    I am not so sure that more sensitizer increases Dmax. I investigated some prints under a stereo microscope and found often only the very top fibers get coated but in the mids it is apparent that some fibers get no or only very little Metal deposited. This explains the mottled mid tones. Papers like Buxton or Herschel have not that effect. I also investigated coated but not developed paper and found that different fibers within the paper surface have absorbed different amount of sensitizer. I have to make more of these studies but I think the goal is to get all the fibers absorb the sensitizer.

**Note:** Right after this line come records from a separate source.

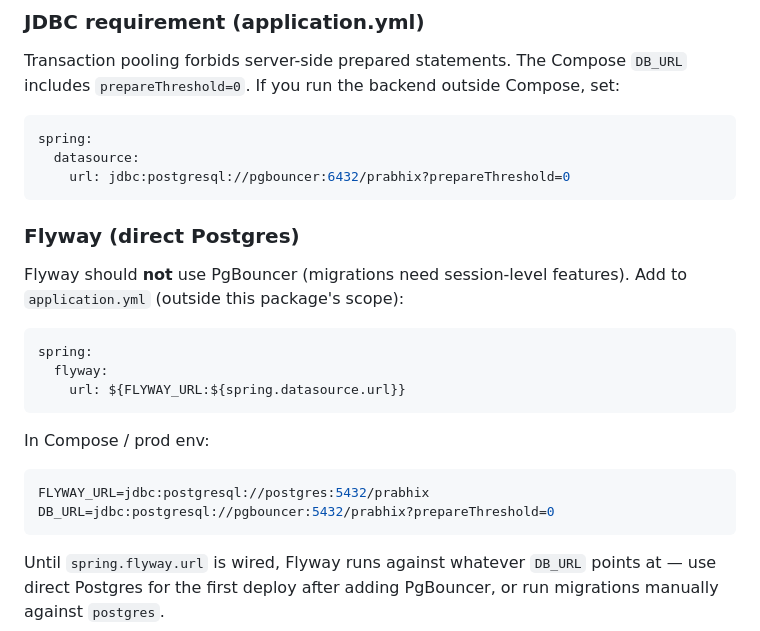
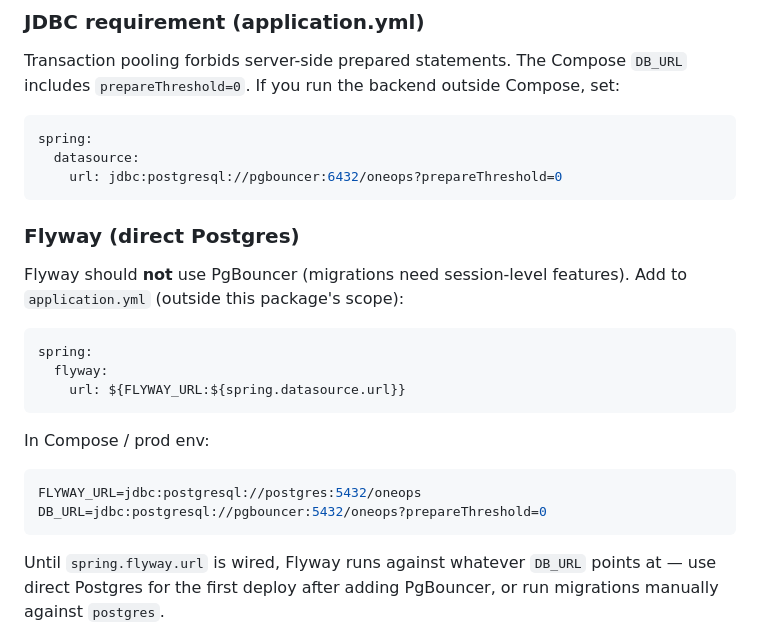
Before and after one commit to prabhixtechnologies/infra, a Markdown page: docs/OPERATIONS.md, the part around the change. GitHub-like rendering.

````diff
--- a/docs/OPERATIONS.md
+++ b/docs/OPERATIONS.md
@@ -13,7 +13,7 @@ Transaction pooling forbids server-side prepared statements. The Compose `DB_URL
 ```yaml
 spring:
   datasource:
-    url: jdbc:postgresql://pgbouncer:6432/prabhix?prepareThreshold=0
+    url: jdbc:postgresql://pgbouncer:6432/oneops?prepareThreshold=0
 ```
 
 ### Flyway (direct Postgres)
@@ -30,8 +30,8 @@ spring:
 In Compose / prod env:
 
 ```bash
-FLYWAY_URL=jdbc:postgresql://postgres:5432/prabhix
-DB_URL=jdbc:postgresql://pgbouncer:5432/prabhix?prepareThreshold=0
+FLYWAY_URL=jdbc:postgresql://postgres:5432/oneops
+DB_URL=jdbc:postgresql://pgbouncer:5432/oneops?prepareThreshold=0
 ```
 
 Until `spring.flyway.url` is wired, Flyway runs against whatever `DB_URL` points at — use direct
````
Also changed, not shown: docs/IDENTITY.md (+10 -8 lines), docs/STRATEGY.md (+2 -2 lines).
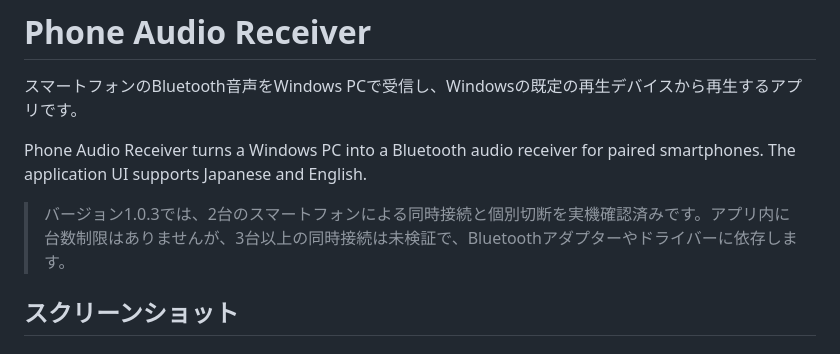
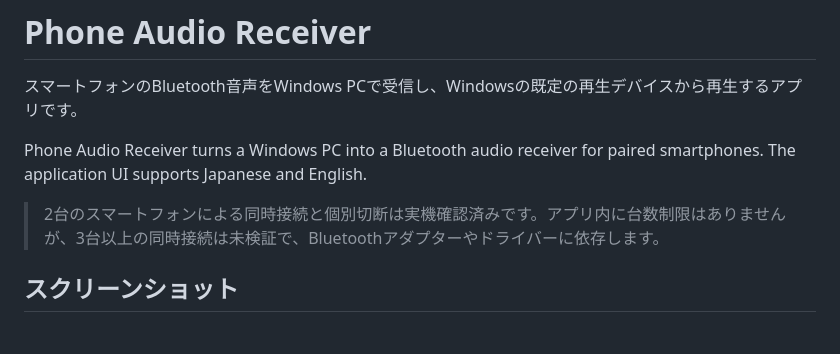
Before and after one commit to mouiron/phone-audio-receiver, a Markdown page: README.md, the part around the change. GitHub-like rendering.

Commit message:
Remove stale version reference from README

```diff
--- a/README.md
+++ b/README.md
@@ -4,7 +4,7 @@
 
 Phone Audio Receiver turns a Windows PC into a Bluetooth audio receiver for paired smartphones. The application UI supports Japanese and English.
 
-> バージョン1.0.3では、2台のスマートフォンによる同時接続と個別切断を実機確認済みです。アプリ内に台数制限はありませんが、3台以上の同時接続は未検証で、Bluetoothアダプターやドライバーに依存します。
+> 2台のスマートフォンによる同時接続と個別切断は実機確認済みです。アプリ内に台数制限はありませんが、3台以上の同時接続は未検証で、Bluetoothアダプターやドライバーに依存します。
 
 ## スクリーンショット
 
```
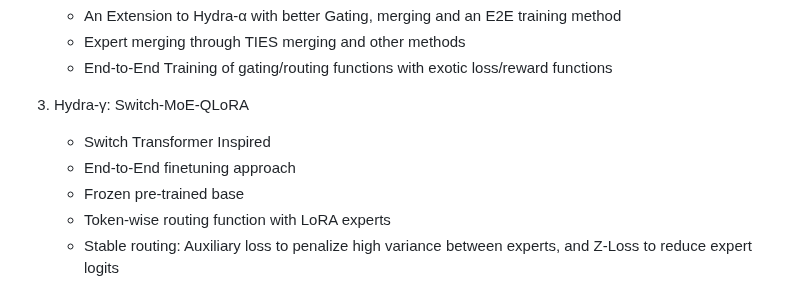
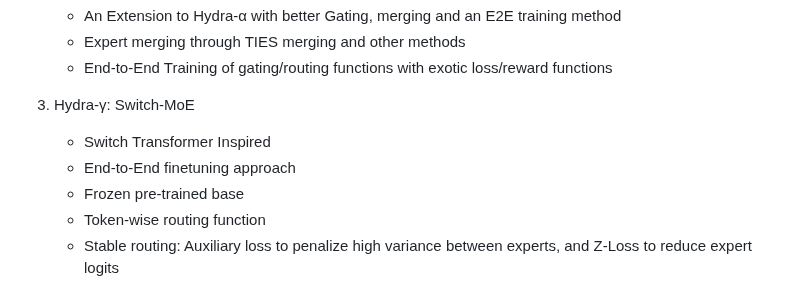
Before and after one commit to SkunkworksAI/hydra-moe, a Markdown page: README.md, the part around the change. Drawn GitHub-style.

```diff
--- a/README.md
+++ b/README.md
@@ -38,11 +38,11 @@ We have designed and developed several MoE architectures which have achieved pro
    - Expert merging through TIES merging and other methods
    - End-to-End Training of gating/routing functions with exotic loss/reward functions
 
-3. Hydra-γ: Switch-MoE-QLoRA
+3. Hydra-γ: Switch-MoE
    - Switch Transformer Inspired
    - End-to-End finetuning approach
    - Frozen pre-trained base
-   - Token-wise routing function with LoRA experts
+   - Token-wise routing function
    - Stable routing: Auxiliary loss to penalize high variance between experts, and Z-Loss to reduce expert logits
 
 These architectures are currently being trained on further data and scaled to larger sizes.
```
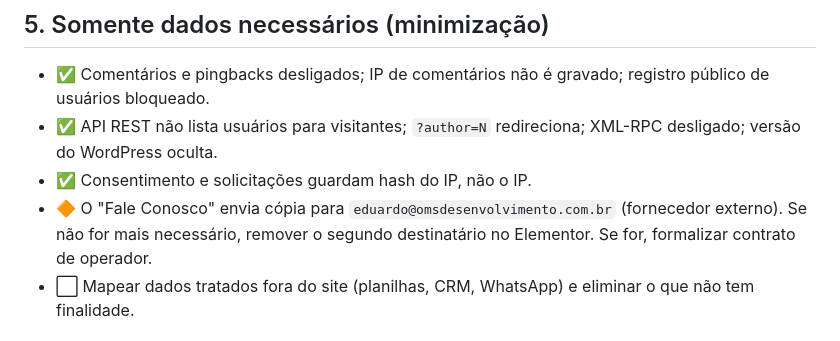
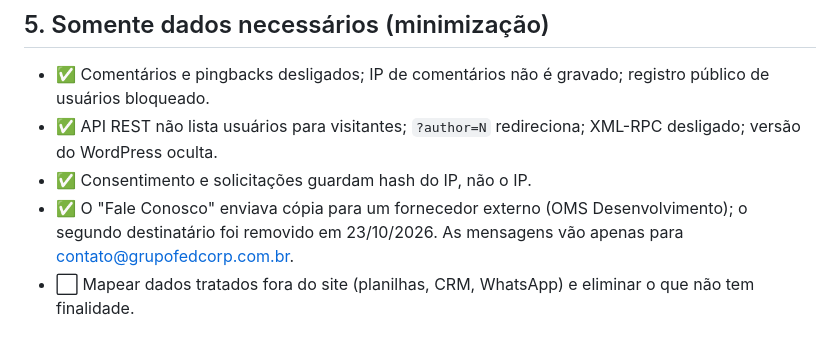
Before and after one commit to fedcorpdesenvolvimento/SiteGrupofedcorp, a Markdown page: docs/lgpd-checklist.md, the part around the change. GitHub-like rendering.

Commit message:
Checklist: segundo destinatário do Fale Conosco removido
Co-Authored-By: Claude Fable 5.1 <noreply@anthropic.com>

```diff
--- a/docs/lgpd-checklist.md
+++ b/docs/lgpd-checklist.md
@@ -30,7 +30,7 @@ Legenda: ✅ feito no site · 🔶 feito, depende de preenchimento/decisão da e
 - ✅ Comentários e pingbacks desligados; IP de comentários não é gravado; registro público de usuários bloqueado.
 - ✅ API REST não lista usuários para visitantes; `?author=N` redireciona; XML-RPC desligado; versão do WordPress oculta.
 - ✅ Consentimento e solicitações guardam hash do IP, não o IP.
-- 🔶 O "Fale Conosco" envia cópia para `eduardo@omsdesenvolvimento.com.br` (fornecedor externo). Se não for mais necessário, remover o segundo destinatário no Elementor. Se for, formalizar contrato de operador.
+- ✅ O "Fale Conosco" enviava cópia para um fornecedor externo (OMS Desenvolvimento); o segundo destinatário foi removido em 23/10/2026. As mensagens vão apenas para contato@grupofedcorp.com.br.
 - ⬜ Mapear dados tratados fora do site (planilhas, CRM, WhatsApp) e eliminar o que não tem finalidade.
 
 ## 6. Scripts de rastreamento
```
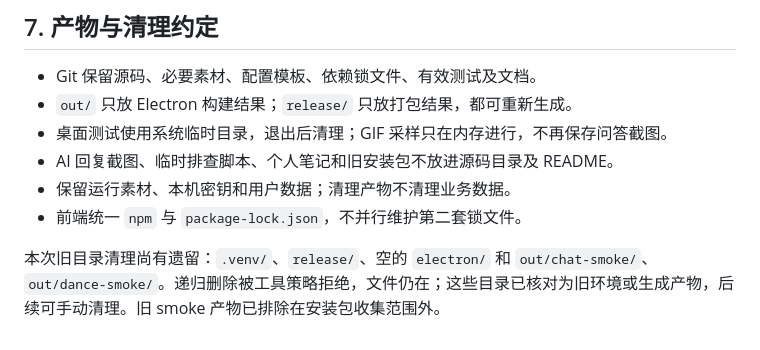
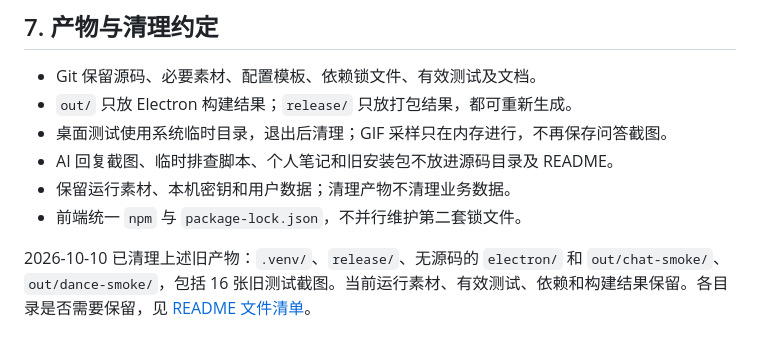
Before and after one commit to sheyubai/SalaryCat_desktop, a Markdown page: docs/frontend-guide.md, the part around the change. Drawn GitHub-style.

```diff
--- a/docs/frontend-guide.md
+++ b/docs/frontend-guide.md
@@ -172,4 +172,4 @@ flowchart LR
 - 保留运行素材、本机密钥和用户数据；清理产物不清理业务数据。
 - 前端统一 `npm` 与 `package-lock.json`，不并行维护第二套锁文件。
 
-本次旧目录清理尚有遗留：`.venv/`、`release/`、空的 `electron/` 和 `out/chat-smoke/`、`out/dance-smoke/`。递归删除被工具策略拒绝，文件仍在；这些目录已核对为旧环境或生成产物，后续可手动清理。旧 smoke 产物已排除在安装包收集范围外。
+2026-10-10 已清理上述旧产物：`.venv/`、`release/`、无源码的 `electron/` 和 `out/chat-smoke/`、`out/dance-smoke/`，包括 16 张旧测试截图。当前运行素材、有效测试、依赖和构建结果保留。各目录是否需要保留，见 [README 文件清单](../README.md#哪些文件需要保留)。
```
Also changed, not shown: README.md (+19 -0 lines).
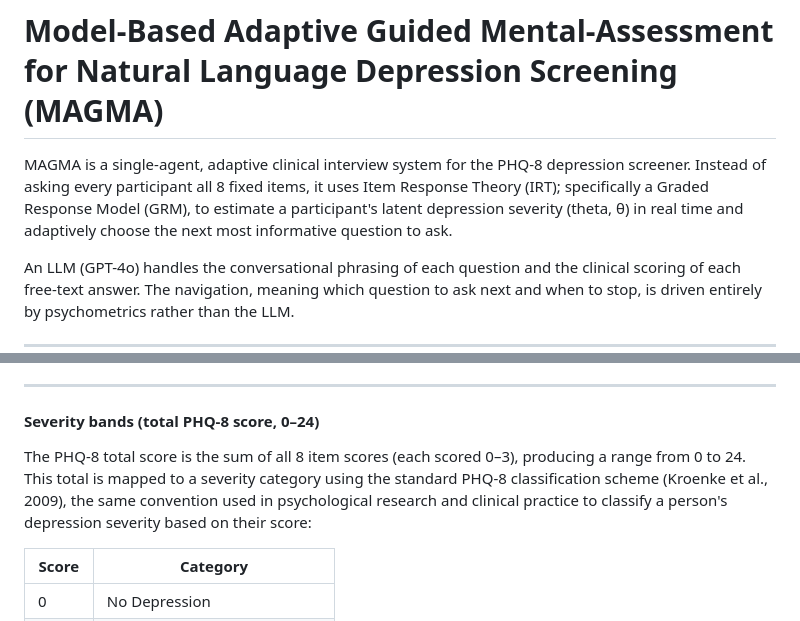
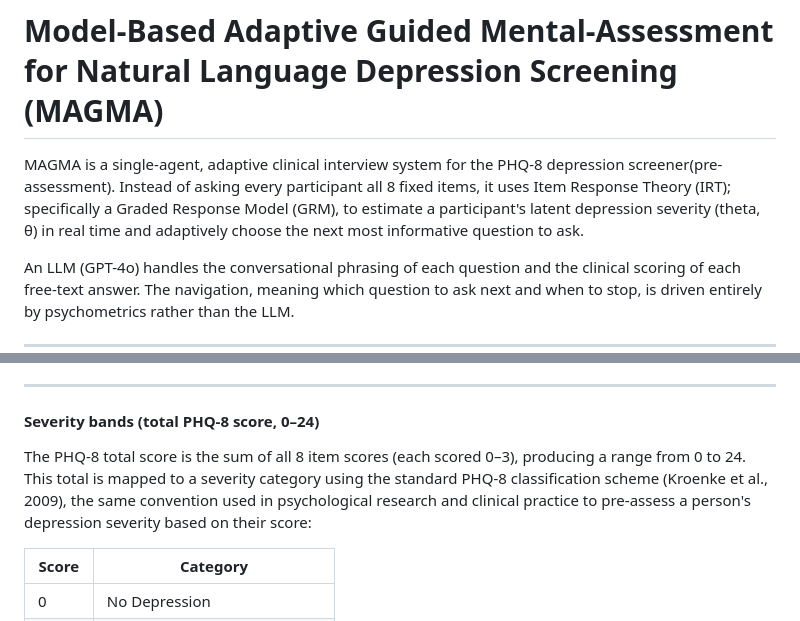
Before and after one commit to jirapon000/MAGMA, a Markdown page: README.md, 2 parts joined by grey strips. Drawn GitHub-style.

```diff
--- a/README.md
+++ b/README.md
@@ -1,6 +1,6 @@
 # Model-Based Adaptive Guided Mental-Assessment for Natural Language Depression Screening (MAGMA)
 
-MAGMA is a single-agent, adaptive clinical interview system for the PHQ-8 depression screener. Instead of asking every participant all 8 fixed items, it uses Item Response Theory (IRT); specifically a Graded Response Model (GRM), to estimate a participant's latent depression severity (theta, θ) in real time and adaptively choose the next most informative question to ask.
+MAGMA is a single-agent, adaptive clinical interview system for the PHQ-8 depression screener(pre-assessment). Instead of asking every participant all 8 fixed items, it uses Item Response Theory (IRT); specifically a Graded Response Model (GRM), to estimate a participant's latent depression severity (theta, θ) in real time and adaptively choose the next most informative question to ask.
 
 An LLM (GPT-4o) handles the conversational phrasing of each question and the clinical scoring of each free-text answer. The navigation, meaning which question to ask next and when to stop, is driven entirely by psychometrics rather than the LLM.
 
@@ -187,7 +187,7 @@ Files are named using `--id`, e.g. `Scores_P001.csv`, `Transcript_P001.jsonl`.
 
 #### Severity bands (total PHQ-8 score, 0–24)
 
-The PHQ-8 total score is the sum of all 8 item scores (each scored 0–3), producing a range from 0 to 24. This total is mapped to a severity category using the standard PHQ-8 classification scheme (Kroenke et al., 2009), the same convention used in psychological research and clinical practice to classify a person's depression severity based on their score:
+The PHQ-8 total score is the sum of all 8 item scores (each scored 0–3), producing a range from 0 to 24. This total is mapped to a severity category using the standard PHQ-8 classification scheme (Kroenke et al., 2009), the same convention used in psychological research and clinical practice to pre-assess a person's depression severity based on their score:
 
 | Score | Category |
 |---|---|
```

Simply adding more will likely only act as a filter during exposure without contributing to image density.
     
    Last edited by a moderator: Apr 9, 2013